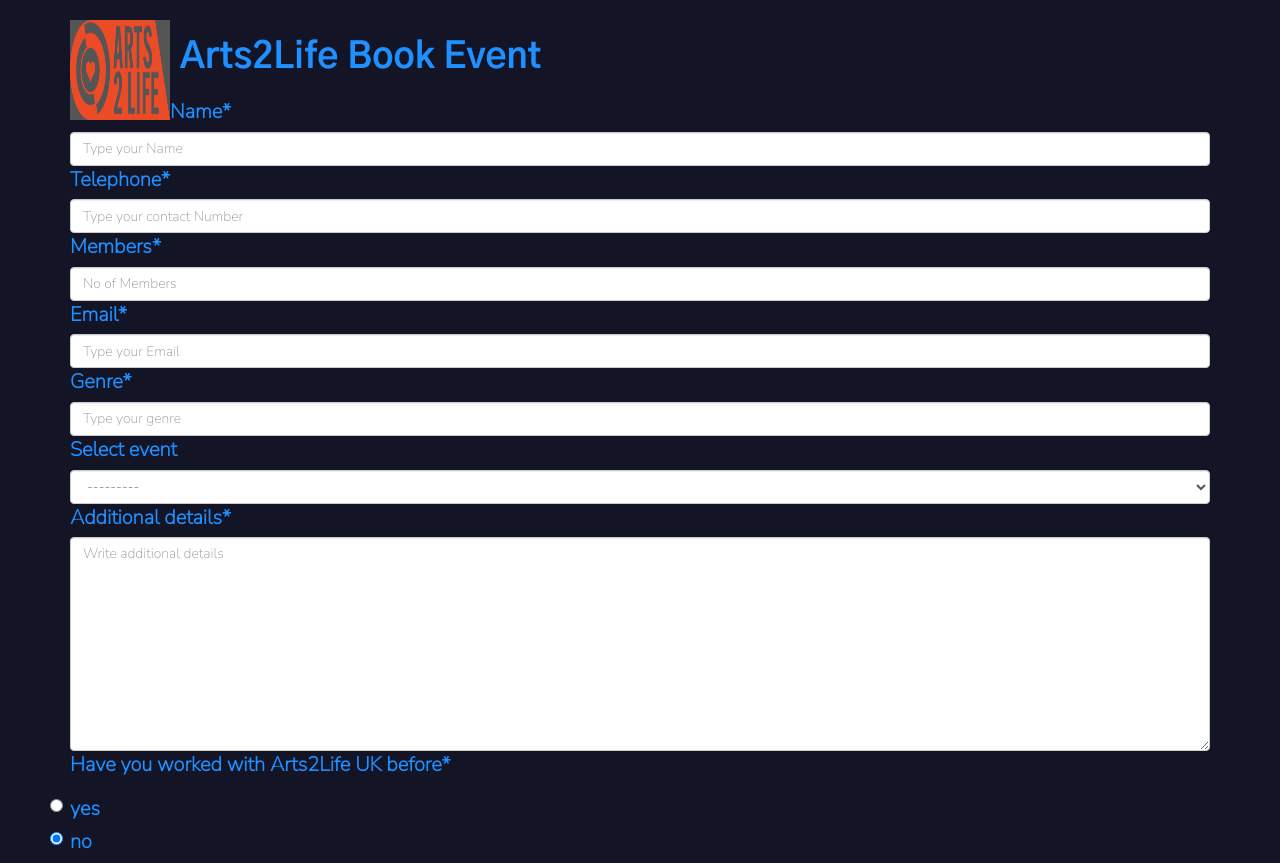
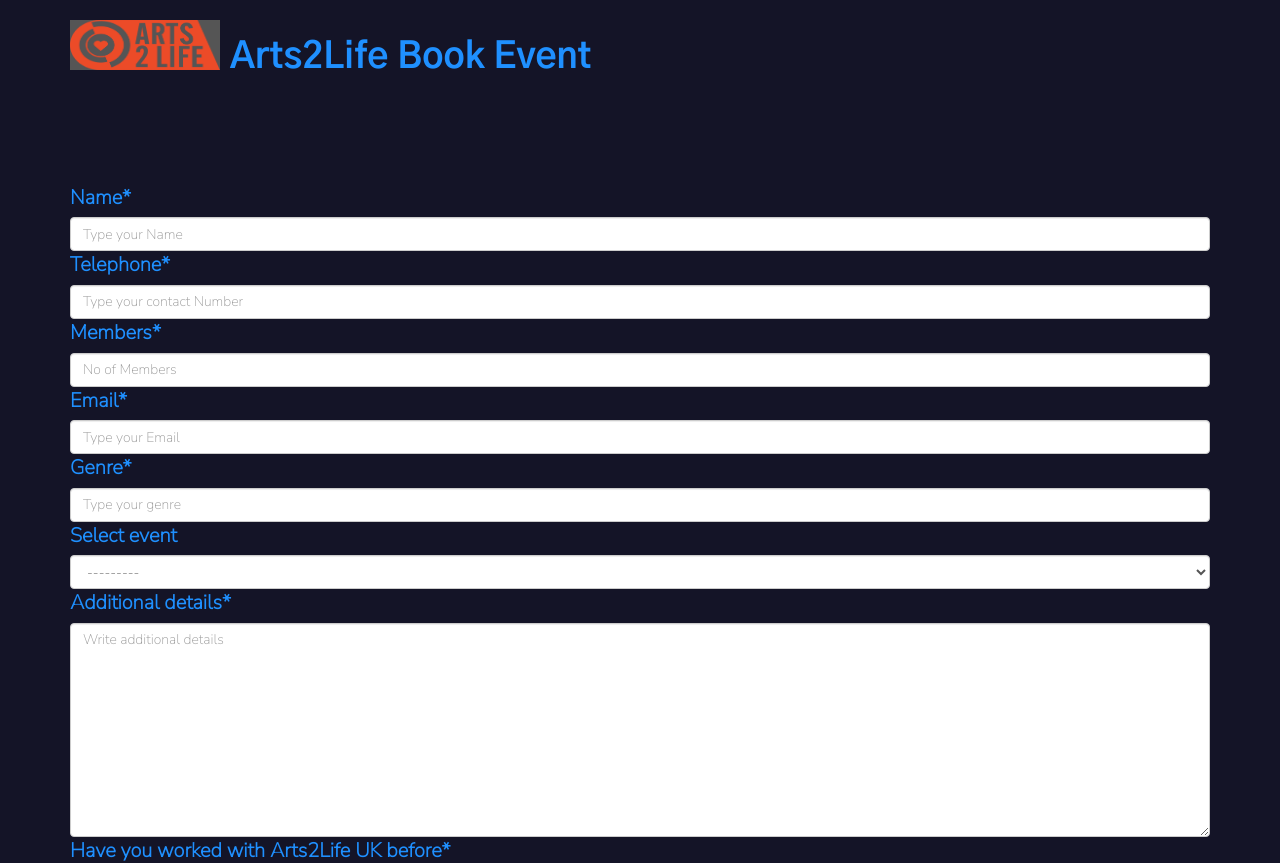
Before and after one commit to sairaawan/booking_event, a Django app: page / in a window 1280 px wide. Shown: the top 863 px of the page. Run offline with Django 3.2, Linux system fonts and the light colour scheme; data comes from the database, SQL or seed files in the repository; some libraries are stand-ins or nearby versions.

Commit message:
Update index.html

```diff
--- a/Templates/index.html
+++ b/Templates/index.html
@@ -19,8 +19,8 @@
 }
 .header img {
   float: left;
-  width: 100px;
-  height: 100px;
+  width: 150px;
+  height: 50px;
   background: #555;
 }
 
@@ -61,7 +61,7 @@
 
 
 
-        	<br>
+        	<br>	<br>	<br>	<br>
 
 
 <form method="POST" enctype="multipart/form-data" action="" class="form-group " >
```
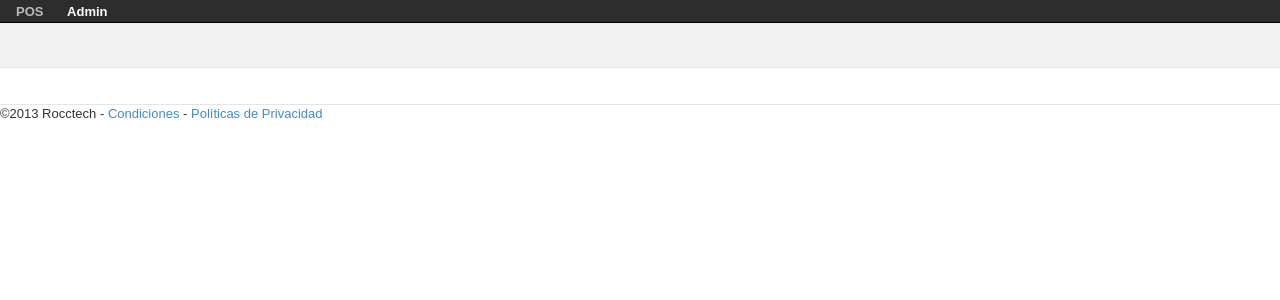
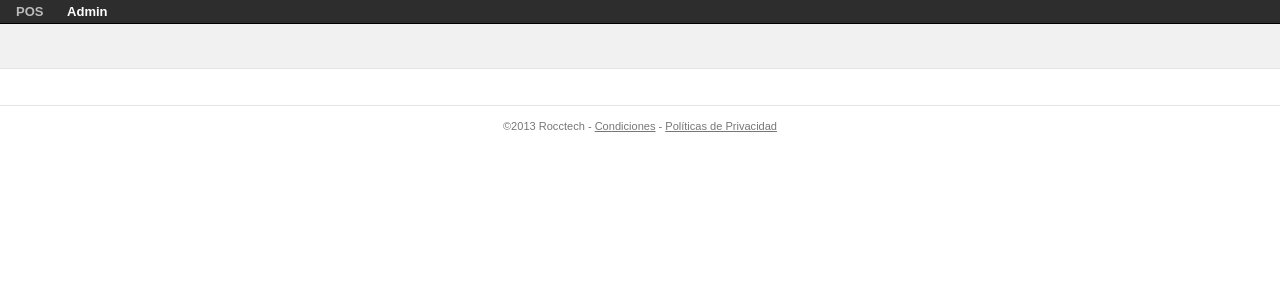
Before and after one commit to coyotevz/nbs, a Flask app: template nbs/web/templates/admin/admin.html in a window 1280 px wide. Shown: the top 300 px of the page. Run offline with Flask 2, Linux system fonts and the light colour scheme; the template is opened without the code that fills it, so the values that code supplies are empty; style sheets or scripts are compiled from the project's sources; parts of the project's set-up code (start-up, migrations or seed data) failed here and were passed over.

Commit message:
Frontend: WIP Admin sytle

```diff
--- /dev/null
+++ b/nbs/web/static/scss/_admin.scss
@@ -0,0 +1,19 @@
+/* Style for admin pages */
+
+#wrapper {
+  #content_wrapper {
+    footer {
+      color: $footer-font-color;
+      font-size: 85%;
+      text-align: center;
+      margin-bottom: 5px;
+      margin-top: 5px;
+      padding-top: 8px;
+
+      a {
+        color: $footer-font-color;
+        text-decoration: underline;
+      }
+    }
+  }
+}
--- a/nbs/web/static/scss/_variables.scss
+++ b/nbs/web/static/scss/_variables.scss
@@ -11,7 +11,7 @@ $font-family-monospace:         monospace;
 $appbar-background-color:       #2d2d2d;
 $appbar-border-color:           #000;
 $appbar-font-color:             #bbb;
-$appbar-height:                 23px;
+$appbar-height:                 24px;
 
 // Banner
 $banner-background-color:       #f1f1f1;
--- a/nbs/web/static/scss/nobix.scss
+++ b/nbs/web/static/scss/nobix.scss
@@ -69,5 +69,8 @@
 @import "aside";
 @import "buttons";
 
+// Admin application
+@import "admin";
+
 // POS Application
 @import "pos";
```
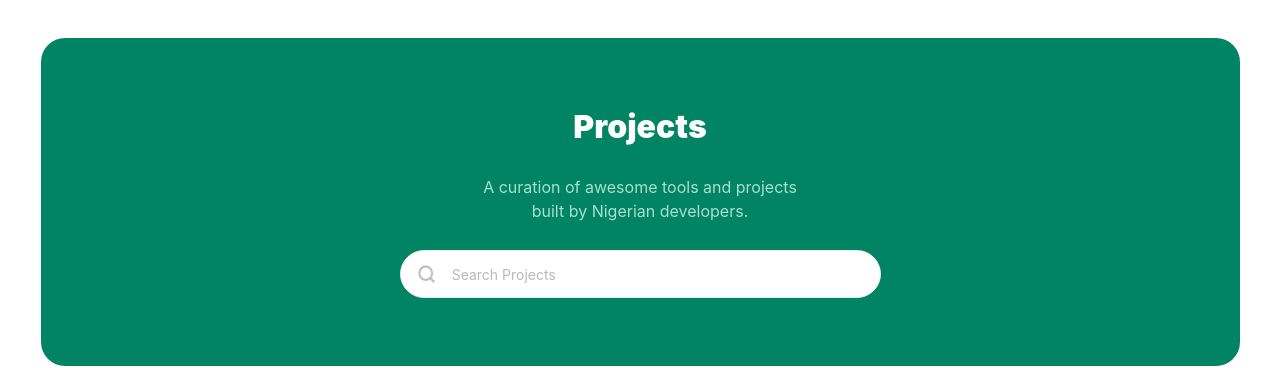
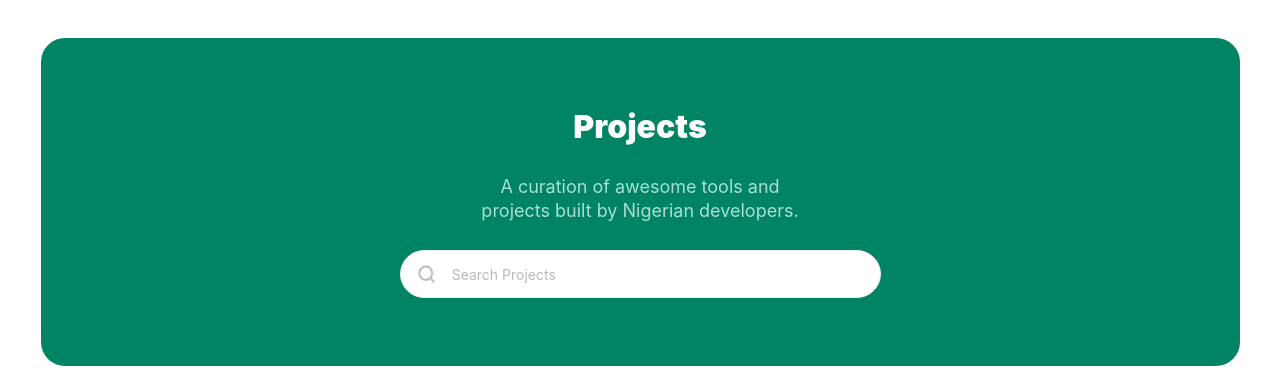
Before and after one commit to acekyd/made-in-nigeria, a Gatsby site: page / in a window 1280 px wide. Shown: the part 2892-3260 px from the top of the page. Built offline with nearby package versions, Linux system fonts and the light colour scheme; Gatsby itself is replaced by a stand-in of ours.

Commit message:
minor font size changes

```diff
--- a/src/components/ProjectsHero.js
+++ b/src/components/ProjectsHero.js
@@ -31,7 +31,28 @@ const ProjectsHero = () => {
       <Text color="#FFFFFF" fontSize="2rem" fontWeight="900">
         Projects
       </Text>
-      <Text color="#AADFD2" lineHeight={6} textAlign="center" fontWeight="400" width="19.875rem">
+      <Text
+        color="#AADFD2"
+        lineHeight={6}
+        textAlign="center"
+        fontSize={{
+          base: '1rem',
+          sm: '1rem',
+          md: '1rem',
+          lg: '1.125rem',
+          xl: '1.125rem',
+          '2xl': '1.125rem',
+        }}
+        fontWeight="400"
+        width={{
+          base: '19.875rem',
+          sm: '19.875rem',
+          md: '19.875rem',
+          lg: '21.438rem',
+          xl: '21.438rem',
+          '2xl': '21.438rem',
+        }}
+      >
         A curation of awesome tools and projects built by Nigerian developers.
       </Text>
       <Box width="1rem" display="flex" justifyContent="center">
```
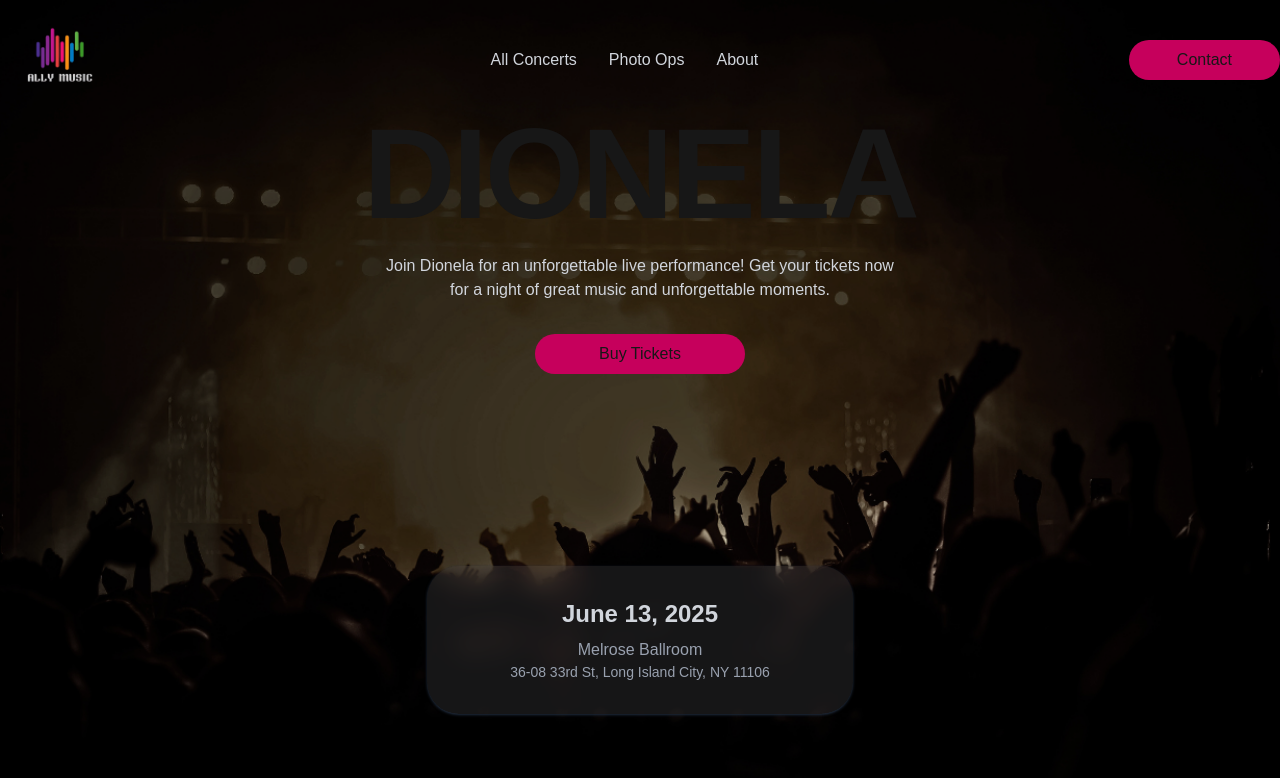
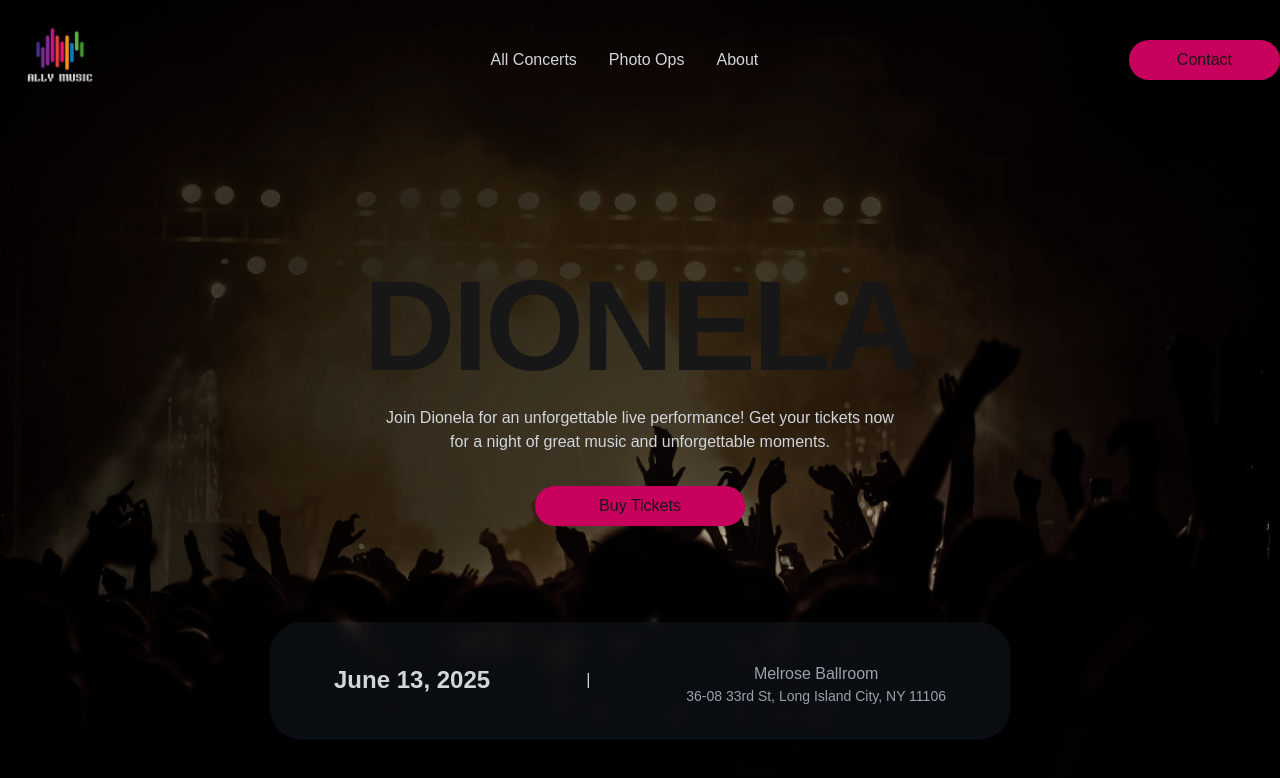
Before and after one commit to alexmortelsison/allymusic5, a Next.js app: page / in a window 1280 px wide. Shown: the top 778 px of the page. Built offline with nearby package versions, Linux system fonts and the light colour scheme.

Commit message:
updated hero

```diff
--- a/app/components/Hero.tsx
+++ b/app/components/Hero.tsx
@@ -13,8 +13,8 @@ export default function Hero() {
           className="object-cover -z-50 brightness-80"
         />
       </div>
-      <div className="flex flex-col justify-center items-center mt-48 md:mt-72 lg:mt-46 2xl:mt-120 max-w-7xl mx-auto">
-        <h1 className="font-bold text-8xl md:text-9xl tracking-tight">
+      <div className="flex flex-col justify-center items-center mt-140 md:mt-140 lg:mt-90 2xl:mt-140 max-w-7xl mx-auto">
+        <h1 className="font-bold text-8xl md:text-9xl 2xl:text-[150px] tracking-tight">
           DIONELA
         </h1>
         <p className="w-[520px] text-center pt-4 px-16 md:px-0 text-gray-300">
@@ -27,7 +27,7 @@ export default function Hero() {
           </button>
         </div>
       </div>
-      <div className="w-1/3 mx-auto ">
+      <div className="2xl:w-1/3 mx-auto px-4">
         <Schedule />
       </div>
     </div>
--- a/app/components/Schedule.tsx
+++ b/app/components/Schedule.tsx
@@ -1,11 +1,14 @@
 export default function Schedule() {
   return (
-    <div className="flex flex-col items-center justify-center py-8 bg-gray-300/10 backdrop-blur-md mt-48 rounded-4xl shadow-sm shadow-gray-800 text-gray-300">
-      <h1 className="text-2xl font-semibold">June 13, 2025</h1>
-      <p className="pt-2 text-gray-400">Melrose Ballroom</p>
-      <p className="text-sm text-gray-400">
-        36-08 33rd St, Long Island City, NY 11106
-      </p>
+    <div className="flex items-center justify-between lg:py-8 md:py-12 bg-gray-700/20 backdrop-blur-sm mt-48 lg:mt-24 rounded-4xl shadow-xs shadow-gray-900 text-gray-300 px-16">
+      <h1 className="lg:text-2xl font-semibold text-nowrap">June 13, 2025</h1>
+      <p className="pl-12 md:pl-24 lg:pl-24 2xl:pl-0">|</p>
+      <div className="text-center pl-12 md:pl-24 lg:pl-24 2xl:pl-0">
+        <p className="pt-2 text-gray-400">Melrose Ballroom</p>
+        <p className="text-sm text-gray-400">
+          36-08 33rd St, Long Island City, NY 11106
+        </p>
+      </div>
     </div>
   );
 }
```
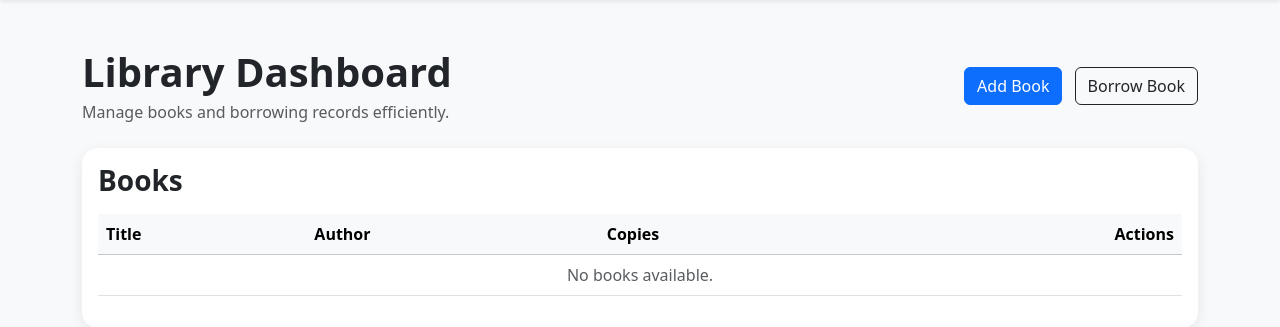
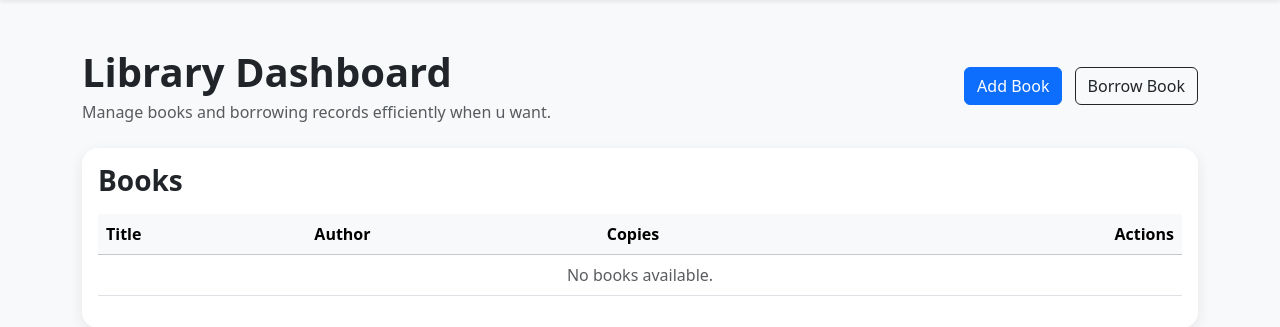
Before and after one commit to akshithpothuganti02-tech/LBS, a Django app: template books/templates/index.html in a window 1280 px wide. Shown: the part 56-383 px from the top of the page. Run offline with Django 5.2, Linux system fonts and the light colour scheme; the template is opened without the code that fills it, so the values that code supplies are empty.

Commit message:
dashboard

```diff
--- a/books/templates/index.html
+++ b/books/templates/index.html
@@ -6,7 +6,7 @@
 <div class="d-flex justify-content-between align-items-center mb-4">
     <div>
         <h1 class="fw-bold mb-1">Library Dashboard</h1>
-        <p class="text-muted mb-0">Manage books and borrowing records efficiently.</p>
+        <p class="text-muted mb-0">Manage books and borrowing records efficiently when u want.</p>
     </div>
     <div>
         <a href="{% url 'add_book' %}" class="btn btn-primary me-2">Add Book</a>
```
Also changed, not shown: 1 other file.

● ● ● ● ●

● Brief
Using the records above, gather all lines where the string "width" is present.

● Reply
-  width: 100px;
+  width: 150px;
-      <Text color="#AADFD2" lineHeight={6} textAlign="center" fontWeight="400" width="19.875rem">
+        width={{
       <Box width="1rem" display="flex" justifyContent="center">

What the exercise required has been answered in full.